Track down each line below containing the string "package" and copy it.

(Screenshot and code edit data)
= = =
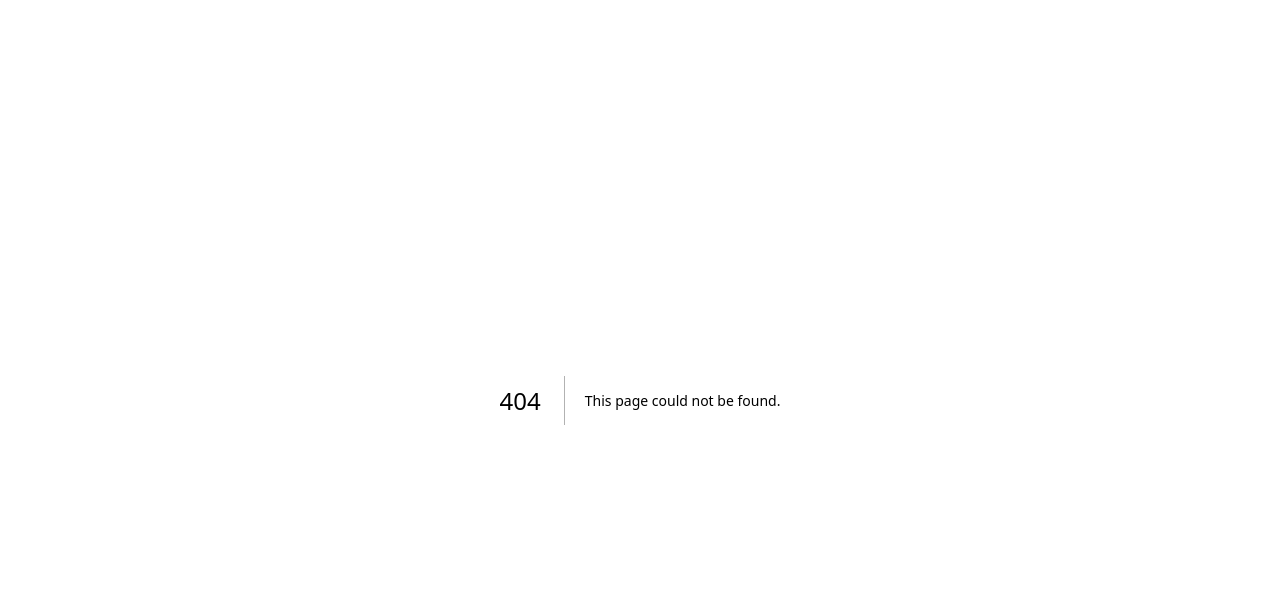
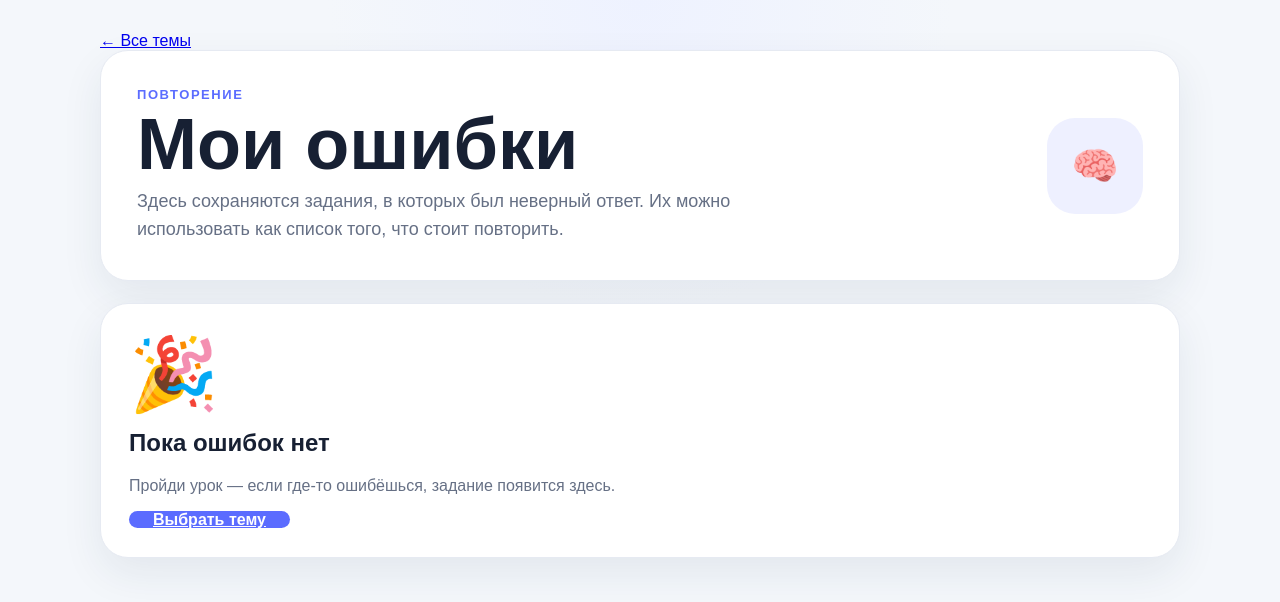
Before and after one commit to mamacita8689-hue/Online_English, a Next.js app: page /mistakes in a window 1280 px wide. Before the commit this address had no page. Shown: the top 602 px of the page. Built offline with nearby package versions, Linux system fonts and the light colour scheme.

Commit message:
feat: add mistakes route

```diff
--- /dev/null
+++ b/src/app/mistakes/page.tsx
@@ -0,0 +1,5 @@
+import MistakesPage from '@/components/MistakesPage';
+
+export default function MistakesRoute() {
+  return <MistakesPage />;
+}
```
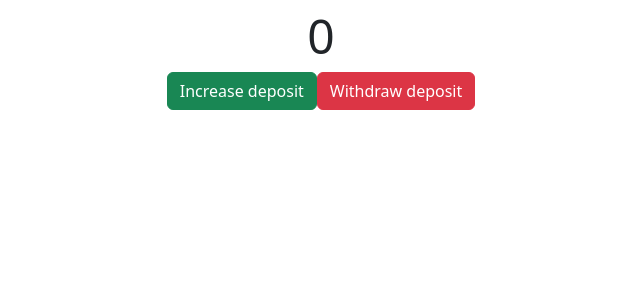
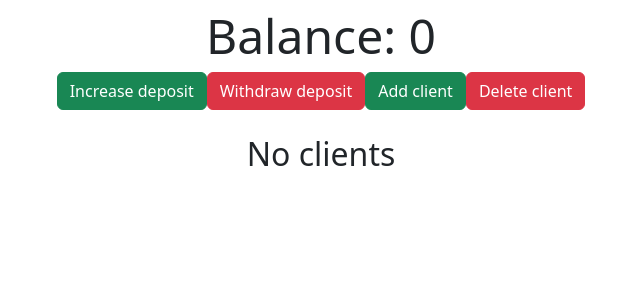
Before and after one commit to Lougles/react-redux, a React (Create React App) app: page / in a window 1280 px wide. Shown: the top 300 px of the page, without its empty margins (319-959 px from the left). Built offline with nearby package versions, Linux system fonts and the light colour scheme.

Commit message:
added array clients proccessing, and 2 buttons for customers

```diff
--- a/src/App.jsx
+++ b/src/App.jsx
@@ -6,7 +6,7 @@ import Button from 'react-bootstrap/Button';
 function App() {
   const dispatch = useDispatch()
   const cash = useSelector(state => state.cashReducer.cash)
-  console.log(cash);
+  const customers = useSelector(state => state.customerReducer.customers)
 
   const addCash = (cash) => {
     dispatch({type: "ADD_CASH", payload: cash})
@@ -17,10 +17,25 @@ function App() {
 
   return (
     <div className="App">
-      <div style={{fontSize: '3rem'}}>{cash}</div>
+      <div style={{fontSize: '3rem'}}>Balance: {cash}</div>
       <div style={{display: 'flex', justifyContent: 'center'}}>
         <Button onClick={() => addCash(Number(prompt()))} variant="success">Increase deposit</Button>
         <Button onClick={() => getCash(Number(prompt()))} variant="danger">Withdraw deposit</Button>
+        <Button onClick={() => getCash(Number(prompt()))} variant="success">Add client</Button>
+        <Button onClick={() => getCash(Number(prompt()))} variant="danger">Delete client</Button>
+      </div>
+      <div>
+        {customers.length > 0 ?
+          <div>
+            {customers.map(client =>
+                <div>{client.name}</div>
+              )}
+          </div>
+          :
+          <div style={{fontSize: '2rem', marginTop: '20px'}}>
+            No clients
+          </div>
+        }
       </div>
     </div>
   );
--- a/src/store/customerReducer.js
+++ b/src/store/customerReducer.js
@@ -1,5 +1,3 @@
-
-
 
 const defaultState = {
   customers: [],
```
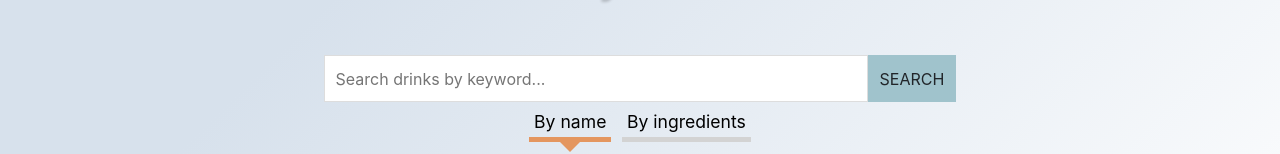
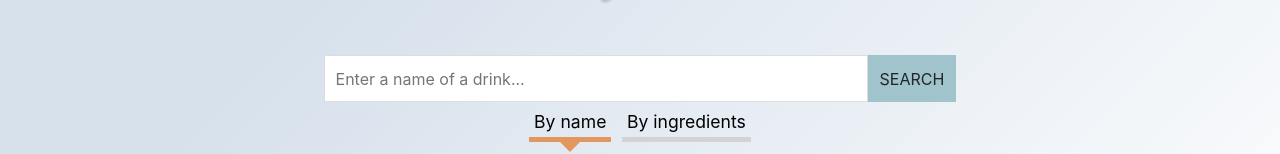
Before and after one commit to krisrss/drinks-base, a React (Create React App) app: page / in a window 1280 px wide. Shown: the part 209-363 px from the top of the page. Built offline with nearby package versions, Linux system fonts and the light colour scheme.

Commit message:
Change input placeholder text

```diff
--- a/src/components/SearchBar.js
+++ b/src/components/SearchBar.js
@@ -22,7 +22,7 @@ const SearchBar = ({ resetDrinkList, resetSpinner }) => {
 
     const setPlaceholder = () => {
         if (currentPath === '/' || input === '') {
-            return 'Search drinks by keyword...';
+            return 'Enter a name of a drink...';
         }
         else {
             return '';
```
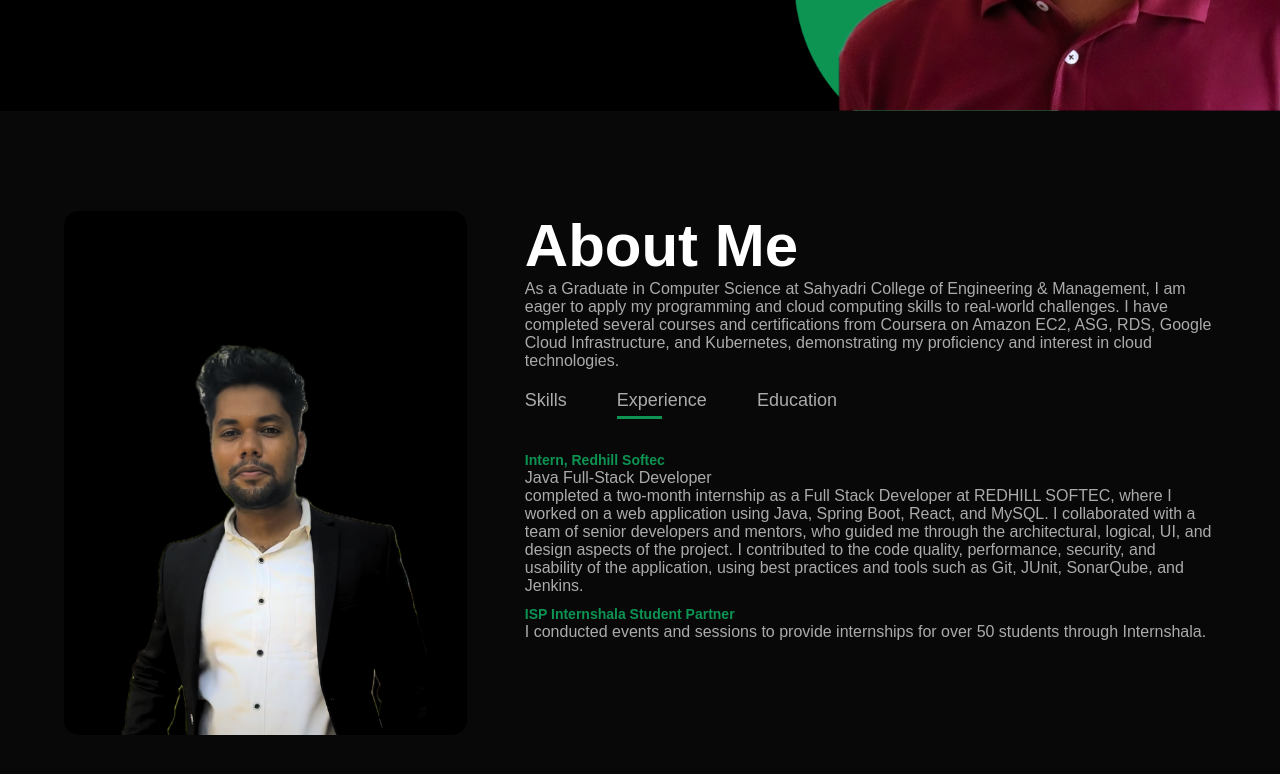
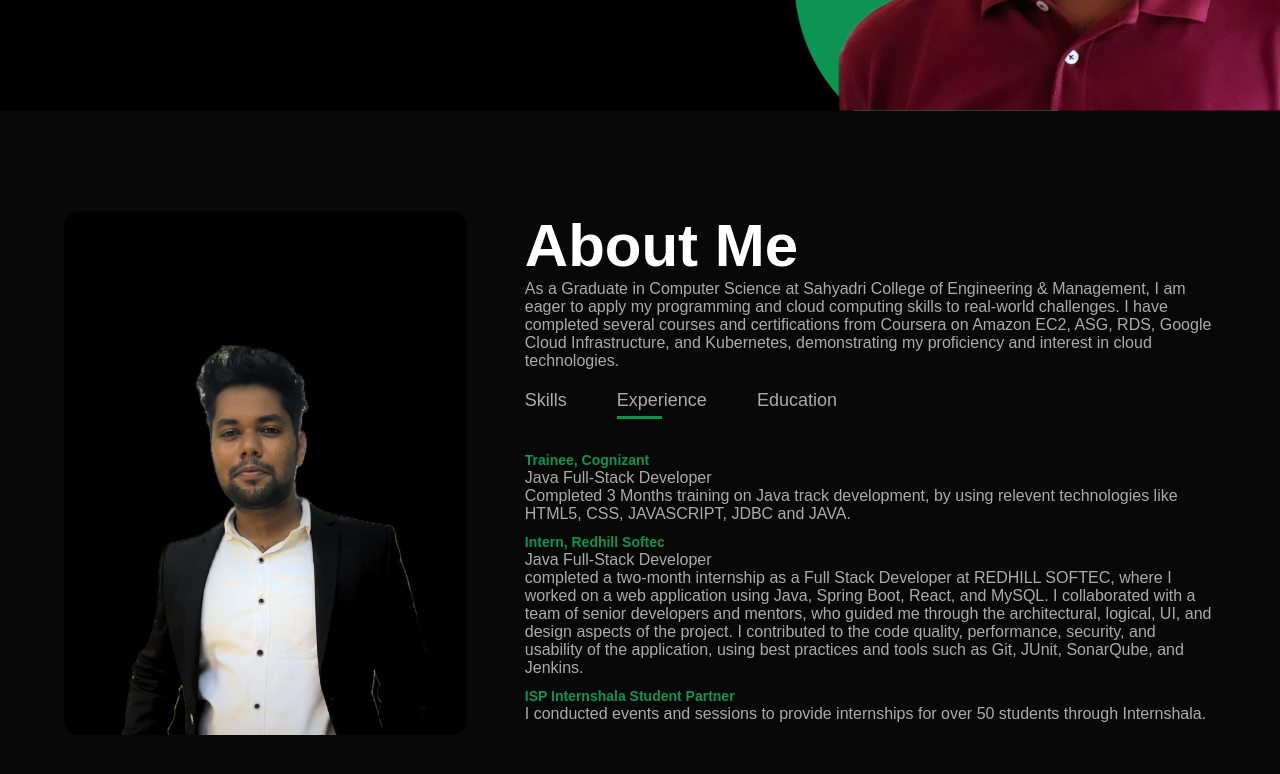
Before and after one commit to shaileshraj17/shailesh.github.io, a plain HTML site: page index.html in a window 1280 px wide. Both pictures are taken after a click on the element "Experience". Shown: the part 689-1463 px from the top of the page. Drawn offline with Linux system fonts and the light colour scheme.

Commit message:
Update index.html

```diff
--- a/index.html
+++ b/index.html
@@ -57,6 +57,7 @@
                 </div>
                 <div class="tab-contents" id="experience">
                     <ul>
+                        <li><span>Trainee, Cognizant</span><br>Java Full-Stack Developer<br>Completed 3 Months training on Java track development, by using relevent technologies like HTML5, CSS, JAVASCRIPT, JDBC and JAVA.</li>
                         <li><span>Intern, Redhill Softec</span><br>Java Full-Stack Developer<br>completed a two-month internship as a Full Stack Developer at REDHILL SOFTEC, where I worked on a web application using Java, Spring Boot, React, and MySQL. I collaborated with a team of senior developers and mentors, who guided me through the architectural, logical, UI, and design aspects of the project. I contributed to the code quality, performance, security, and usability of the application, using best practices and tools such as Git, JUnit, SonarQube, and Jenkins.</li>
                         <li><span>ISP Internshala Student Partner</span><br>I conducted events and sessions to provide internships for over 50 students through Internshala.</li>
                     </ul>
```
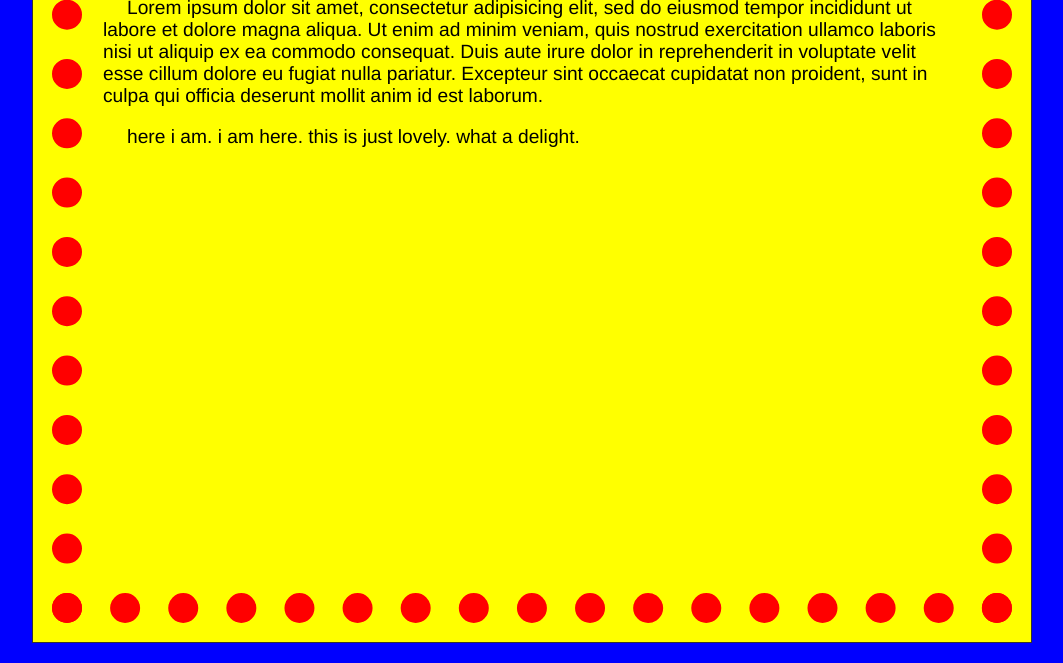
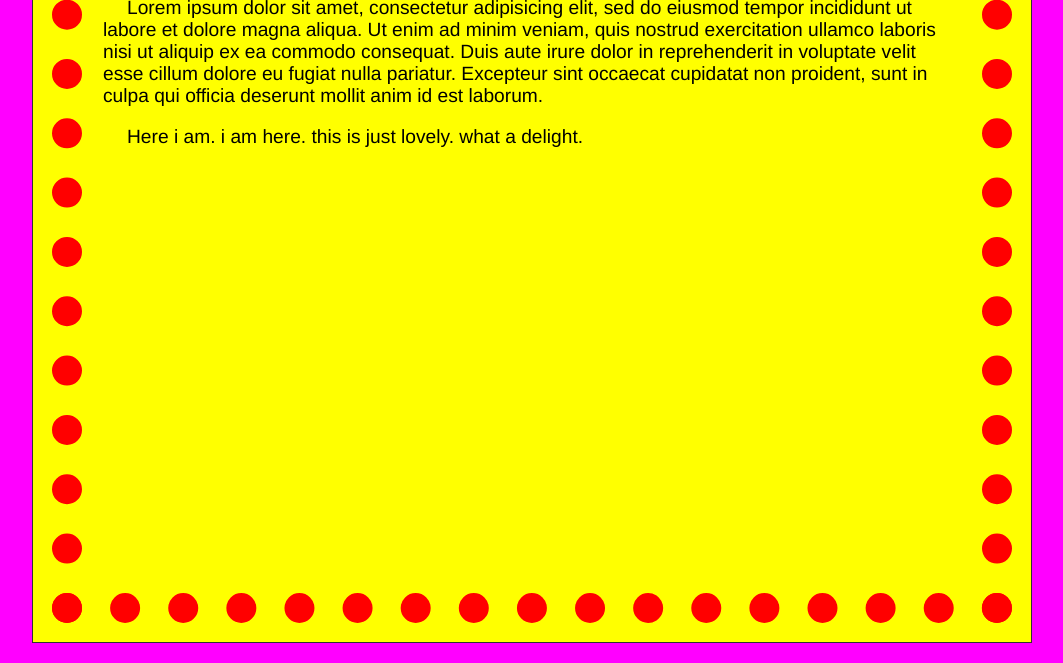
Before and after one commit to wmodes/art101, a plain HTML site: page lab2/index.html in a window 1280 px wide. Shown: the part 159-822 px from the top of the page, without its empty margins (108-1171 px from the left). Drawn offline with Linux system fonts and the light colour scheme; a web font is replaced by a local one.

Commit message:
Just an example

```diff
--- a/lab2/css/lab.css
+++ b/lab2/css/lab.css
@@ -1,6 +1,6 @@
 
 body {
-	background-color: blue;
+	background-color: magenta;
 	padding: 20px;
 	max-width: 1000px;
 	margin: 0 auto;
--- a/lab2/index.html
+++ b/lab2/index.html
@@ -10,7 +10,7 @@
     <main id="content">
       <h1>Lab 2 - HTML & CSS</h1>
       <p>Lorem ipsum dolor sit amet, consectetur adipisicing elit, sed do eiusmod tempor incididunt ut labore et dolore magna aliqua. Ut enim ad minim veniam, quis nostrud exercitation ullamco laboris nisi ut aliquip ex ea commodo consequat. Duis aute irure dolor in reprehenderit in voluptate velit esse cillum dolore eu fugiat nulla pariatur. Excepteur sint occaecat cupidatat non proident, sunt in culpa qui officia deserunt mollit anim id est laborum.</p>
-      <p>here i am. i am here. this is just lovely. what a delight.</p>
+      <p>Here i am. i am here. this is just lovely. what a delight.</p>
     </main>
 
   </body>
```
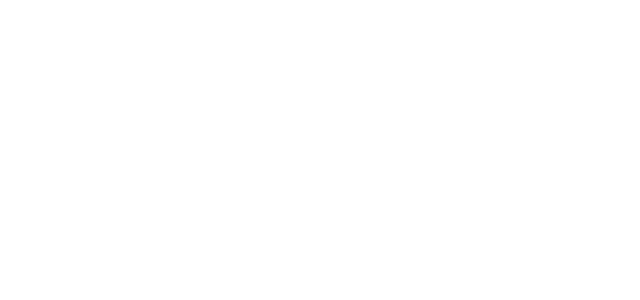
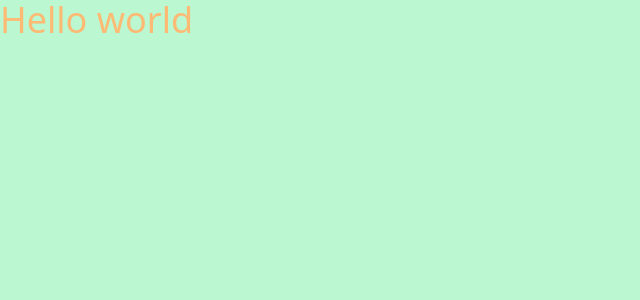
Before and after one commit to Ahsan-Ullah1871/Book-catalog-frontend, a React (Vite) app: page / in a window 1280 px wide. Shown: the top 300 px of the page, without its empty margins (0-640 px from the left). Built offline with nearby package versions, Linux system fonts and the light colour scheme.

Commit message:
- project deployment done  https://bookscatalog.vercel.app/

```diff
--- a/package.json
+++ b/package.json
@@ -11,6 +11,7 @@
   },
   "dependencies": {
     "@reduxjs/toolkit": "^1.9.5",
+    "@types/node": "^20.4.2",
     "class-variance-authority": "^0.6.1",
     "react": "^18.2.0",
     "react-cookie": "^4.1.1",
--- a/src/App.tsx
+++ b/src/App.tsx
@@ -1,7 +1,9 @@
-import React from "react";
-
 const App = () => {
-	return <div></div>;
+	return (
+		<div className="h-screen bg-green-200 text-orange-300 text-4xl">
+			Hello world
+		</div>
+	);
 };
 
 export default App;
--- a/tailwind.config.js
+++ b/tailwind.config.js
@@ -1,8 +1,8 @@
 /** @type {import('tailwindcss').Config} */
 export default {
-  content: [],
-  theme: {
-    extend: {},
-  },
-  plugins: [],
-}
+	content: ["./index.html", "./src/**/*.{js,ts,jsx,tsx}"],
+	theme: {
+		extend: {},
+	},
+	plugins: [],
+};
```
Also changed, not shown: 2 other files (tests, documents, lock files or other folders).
= = =
Task result:
Before and after one commit to mamacita8689-hue/Online_English, a Next.js app: page /mistakes in a window 1280 px wide. Before the commit this address had no page. Shown: the top 602 px of the page. Built offline with nearby package versions, Linux system fonts and the light colour scheme.
Before and after one commit to Lougles/react-redux, a React (Create React App) app: page / in a window 1280 px wide. Shown: the top 300 px of the page, without its empty margins (319-959 px from the left). Built offline with nearby package versions, Linux system fonts and the light colour scheme.
Before and after one commit to krisrss/drinks-base, a React (Create React App) app: page / in a window 1280 px wide. Shown: the part 209-363 px from the top of the page. Built offline with nearby package versions, Linux system fonts and the light colour scheme.
Before and after one commit to Ahsan-Ullah1871/Book-catalog-frontend, a React (Vite) app: page / in a window 1280 px wide. Shown: the top 300 px of the page, without its empty margins (0-640 px from the left). Built offline with nearby package versions, Linux system fonts and the light colour scheme.
--- a/package.json
+++ b/package.json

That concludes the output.